- _Work instruction_
Text only, exactly as given: reproduce the entries below without their pictures.

Provided entries section start

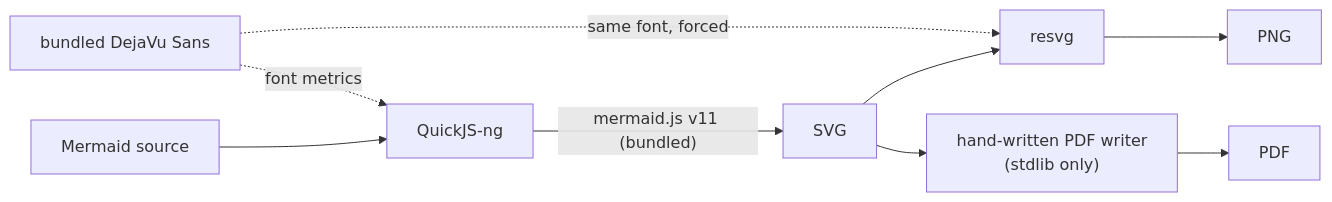
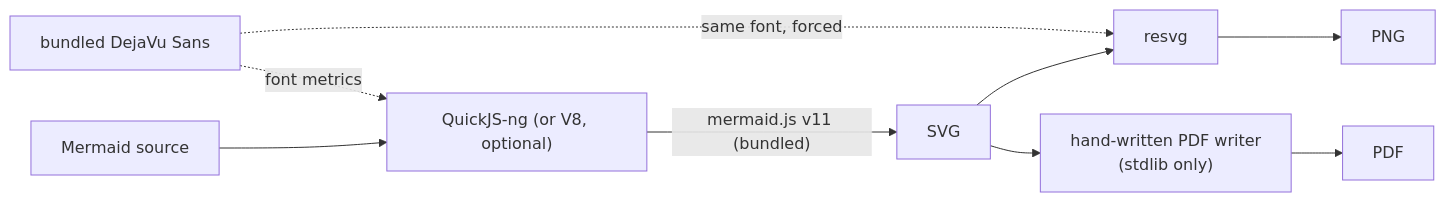
The diagram in README.md (MohammadRaziei/mermaidx), drawn with Mermaid before and after one commit. The commit also changed other lines of this file and 15 other files, not shown here.

````diff
--- a/README.md
+++ b/README.md
@@ -90,12 +91,12 @@
 ```mermaid
 flowchart LR
-    A[Mermaid source] --> B[QuickJS-ng]
+    A[Mermaid source] --> B["QuickJS-ng (or V8, optional)"]
     B -->|"mermaid.js v11 (bundled)"| C[SVG]
     C --> D[resvg]
     D --> E[PNG]
     C --> F["hand-written PDF writer<br/>(stdlib only)"]
     F --> G[PDF]
 
     H[bundled DejaVu Sans] -.font metrics.-> B
     H -.same font, forced.-> D
 ```
````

Provided entries section end

- _Final answer_
The diagram in README.md (MohammadRaziei/mermaidx), drawn with Mermaid before and after one commit. The commit also changed other lines of this file and 15 other files, not shown here.

````diff
--- a/README.md
+++ b/README.md
@@ -90,12 +91,12 @@
 ```mermaid
 flowchart LR
-    A[Mermaid source] --> B[QuickJS-ng]
+    A[Mermaid source] --> B["QuickJS-ng (or V8, optional)"]
     B -->|"mermaid.js v11 (bundled)"| C[SVG]
     C --> D[resvg]
     D --> E[PNG]
     C --> F["hand-written PDF writer<br/>(stdlib only)"]
     F --> G[PDF]
 
     H[bundled DejaVu Sans] -.font metrics.-> B
     H -.same font, forced.-> D
 ```
````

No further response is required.